Colt Single Action Variants
The Colt Single Action Army revolver is a Hollywood favorite, and “1883” is no exception. Shown heavily throughout the series, the Colt Single Action revolver is said to be the most American gun of all time and a true symbol of the Old West. With so many in circulation by the early 1880s, the prevalence of the revolver is very accurate. The Colt was the first reliable mass-produced revolver with a metallic cartridge cylinder.
The Colt Single Action revolver had many variants: the Civilian, Artillery, Cavalry, and Sheriff models just to name a few. With the abundance of revolver models, and at the price point, it makes sense it would be used by many veterans of the war and folks in the West as well. Especially given that the cavalry had issued the revolver in pairs, it is accurate that Dutton’s character would have two. An added advantage of having two is the faster reload, like Wild Bill Cody and John Westley Hardin would attest.

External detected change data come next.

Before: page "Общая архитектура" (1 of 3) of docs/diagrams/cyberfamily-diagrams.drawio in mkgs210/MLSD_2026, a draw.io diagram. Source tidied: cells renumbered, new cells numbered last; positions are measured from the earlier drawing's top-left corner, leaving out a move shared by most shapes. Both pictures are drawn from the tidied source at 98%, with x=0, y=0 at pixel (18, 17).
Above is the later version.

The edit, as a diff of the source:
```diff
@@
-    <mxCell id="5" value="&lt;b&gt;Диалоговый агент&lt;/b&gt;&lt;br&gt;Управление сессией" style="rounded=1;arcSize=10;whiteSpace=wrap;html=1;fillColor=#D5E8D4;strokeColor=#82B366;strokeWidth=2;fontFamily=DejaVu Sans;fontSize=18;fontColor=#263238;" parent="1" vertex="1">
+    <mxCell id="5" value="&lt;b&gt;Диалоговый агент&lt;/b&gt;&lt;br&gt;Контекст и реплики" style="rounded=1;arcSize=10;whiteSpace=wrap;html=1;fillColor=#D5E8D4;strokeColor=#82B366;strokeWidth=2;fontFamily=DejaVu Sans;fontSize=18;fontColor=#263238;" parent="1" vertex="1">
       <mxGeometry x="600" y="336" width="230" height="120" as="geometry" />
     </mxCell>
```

The Colt Single Action Army revolver was employed by many of the characters on the show from Dutton’s 17-year-old daughter to the aging Shea Brennan character played by Sam Elliott, with some characters carrying a pair of revolvers. The various carrying displays of the revolvers might be a bit creative, but the sheer number of handguns in the series seems to be spot on.
Model 1860 Army Richards-Mason
In arguably one of the most heart-wrenching scenes of the series, James Dutton’s sister is overcome with grief after her daughter is killed in an altercation with bandits outside of Fort Worth. In a scene filled with emotion, Claire ends her life at the grave of her daughter, with the help of what is said to be the Model 1860 Army Richards-Mason style conversion revolver. While the firearm of choice might not have been what some Western settlers would have used, it demonstrates the hard life that many of them faced, or chose to not face, as the case would be.
The Model 1860 Army Richard-Mason revolvers, sometimes called the Avenging Angel, originally had ejectors fitted on the right side of the barrel, whereas the revolver depicted in the series did not. The series showed the revolver with a loading lever under the barrel, something that the original did not have. The revolver was commonly referred to as conversion, as the platform used a combination of surplus percussion parts and new parts to make up the assembly by Colt. The revolver in the series is most likely a replica.
Old West Shotguns
When most folks think of the guns that won the west, they usually think of the Colt revolver or a Winchester repeating rifle. Not too many think of double-barreled shotguns, a firearm that some would argue actually won the west. The platform was a reliable and versatile weapon that was used heavily in self-defense and hunting. In the series, the Dutton family, and other characters, use shotguns in both roles quite often.
The shotgun was just as affordable as other firearms for the settlers and was used readily. One shotgun that is seen is the Colt Model 1878. In the series, there are a lot of side-by-side shotguns wielded, and most shotguns (or scatterguns) would have long barrels close to 26” long or more. There were shorter shotguns available, like the “coach gun” that is used early in the series by James Dutton, that were used to protect freight wagons, stagecoaches, and trains through dangerous territory.
There certainly are some glaring issues with some firearms in “1883: A Yellowstone Origin Story,” but for the most part, the firearms seem to be accurately portrayed. Hollywood has gotten better over the years with firearms representation, so it was nice to see it happening in this series. The next part of the origin story is “1923,” so it will be interesting to see how firearms are portrayed in that series.